    For Three Months Ended
June 30,
 
    2017     2018  
    US$     US$  
    (US$ in thousands)  
Connected Solutions BU     11,620       43,203  
MVNO BU     4,821       5,427  
Total cost of revenue     16,441       48,630  

 

Connected Solutions BU costs of revenues were $11.6 million and $43.2 million for the three months ended June 30, 2017 and 2018, respectively. These increases were generally in line with the associated revenues. For the six months ended June 30, 2017 and 2018, Connected Solution BU costs of revenues were $33.2 million and $87.4 million, respectively.

 

MVNO BU cost of revenues was $4.8 million and $5.4 million for the three months ended June 30, 2017 and 2018, respectively.

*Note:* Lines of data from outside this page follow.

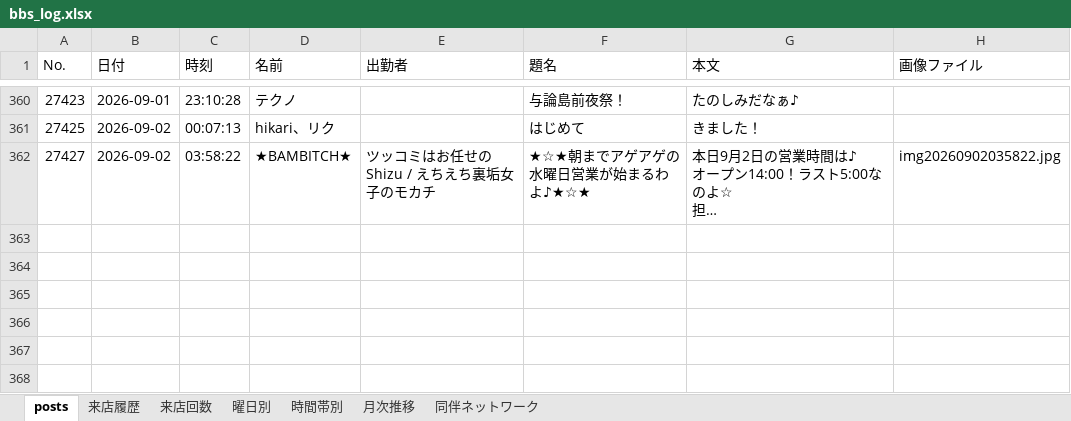
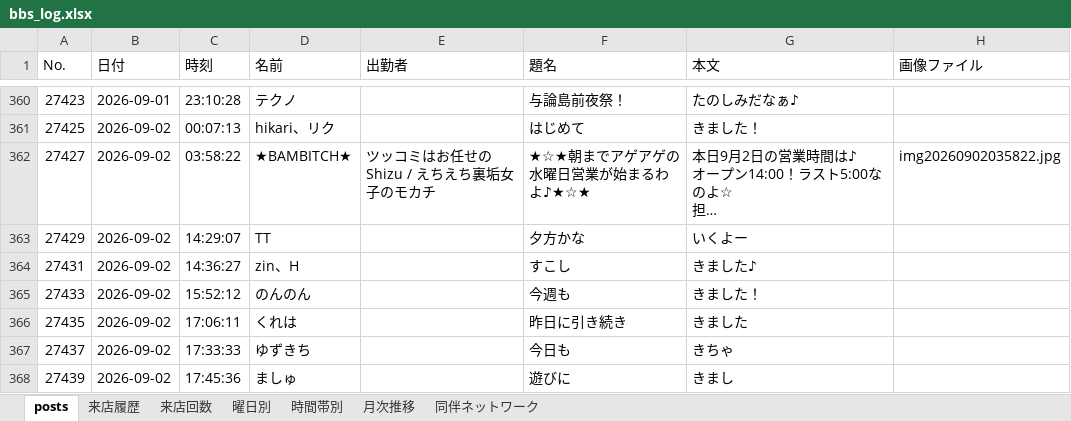
Before and after one commit to satoshiroid/bambitch-bbs-archiver, an Excel workbook: bbs_log.xlsx, sheet posts, drawn as a sheet; only a part is shown, gaps mark what is left out; long unchanged cells end in …; values as stored, in another font and other column widths than the file's, no borders; the diff covers the shown part only; the diff names each change by its address in the sheet, - before the commit and + after, or states it on an @@ line.

```diff
--- a/bbs_log.xlsx (sheet posts)
+++ b/bbs_log.xlsx (sheet posts)
+row 363: 27429 | 2026-09-02 | 14:29:07 | TT |  | 夕方かな | いくよー
+row 364: 27431 | 2026-09-02 | 14:36:27 | zin、H |  | すこし | きました♪
+row 365: 27433 | 2026-09-02 | 15:52:12 | のんのん |  | 今週も | きました！
+row 366: 27435 | 2026-09-02 | 17:06:11 | くれは |  | 昨日に引き続き | きました
+row 367: 27437 | 2026-09-02 | 17:33:33 | ゆずきち |  | 今日も | きちゃ
+row 368: 27439 | 2026-09-02 | 17:45:36 | ましゅ |  | 遊びに | きまし
```
Also changed, not shown: 5 added rows elsewhere in this sheet, sheet 来店履歴, sheet 来店回数, sheet 時間帯別, sheet 曜日別, sheet 月次推移, sheet 同伴ネットワーク, 1 other file.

MVNO BU costs of revenues were generally proportional to MVNO BU revenues. For the six months ended June 30, 2017 and 2018, MVNO BU cost of revenues were $10.3 million and $10.7 million, respectively.

 

Gross Profit and Gross Margin

 

Gross profit represents net revenues less cost of revenues. Gross margin represents gross profit as a percentage of revenues.

 

Our gross profits were $17.1 million in 2015, $25.2 million in 2016 and $27.2 million in 2017, with the breakdown between the Connected Solutions BU and MVNO BU as follows:

 

    For the year ended December 31,  
    2015     2016     2017  
    $     %     $     %     $     %  
    (Gross Profit in thousands, Gross Margin in %)  
Connected Solutions BU     16,315       29.6 %     20,505       24.0 %     18,739       15.3 %
MVNO BU     752       3.8 %     4,645       13.2 %     8,427       26.3 %
Total     17,067       22.7 %     25,150       20.9 %     27,166       17.6 %

 

Connected Solutions BU gross margin was 29.6%, 24.0% and 15.3% for 2015, 2016 and 2017, respectively, while MVNO BU gross margin was 3.8%, 13.2% and 26.3% for 2015, 2016 and 2017, respectively. MVNO BU gross margin was on an upward trend through 2017 as the MVNO business gradually gained economic scale after its launch in late 2014.

 

Connected Solutions BU gross profits include gross profits from software projects and gross profits from hardware projects. As shown in the following table, software gross profits remained relatively stable from 2015 through 2017, while hardware gross profits increased as customers increasingly demanded a comprehensive solution including software design through final commercial product.

 

    For the year ended December 31,  
    2015     2016     2017  
    $     %     $     %     $     %  
    (Gross Profit in thousands, Gross Margin in %)  
Software     9,769       43.5 %     7,421       49.8 %     3,965       35.4 %
Hardware     6,546       20.1 %     13,084       18.5 %     14,774       13.3 %
Total     16,315       29.7 %     20,505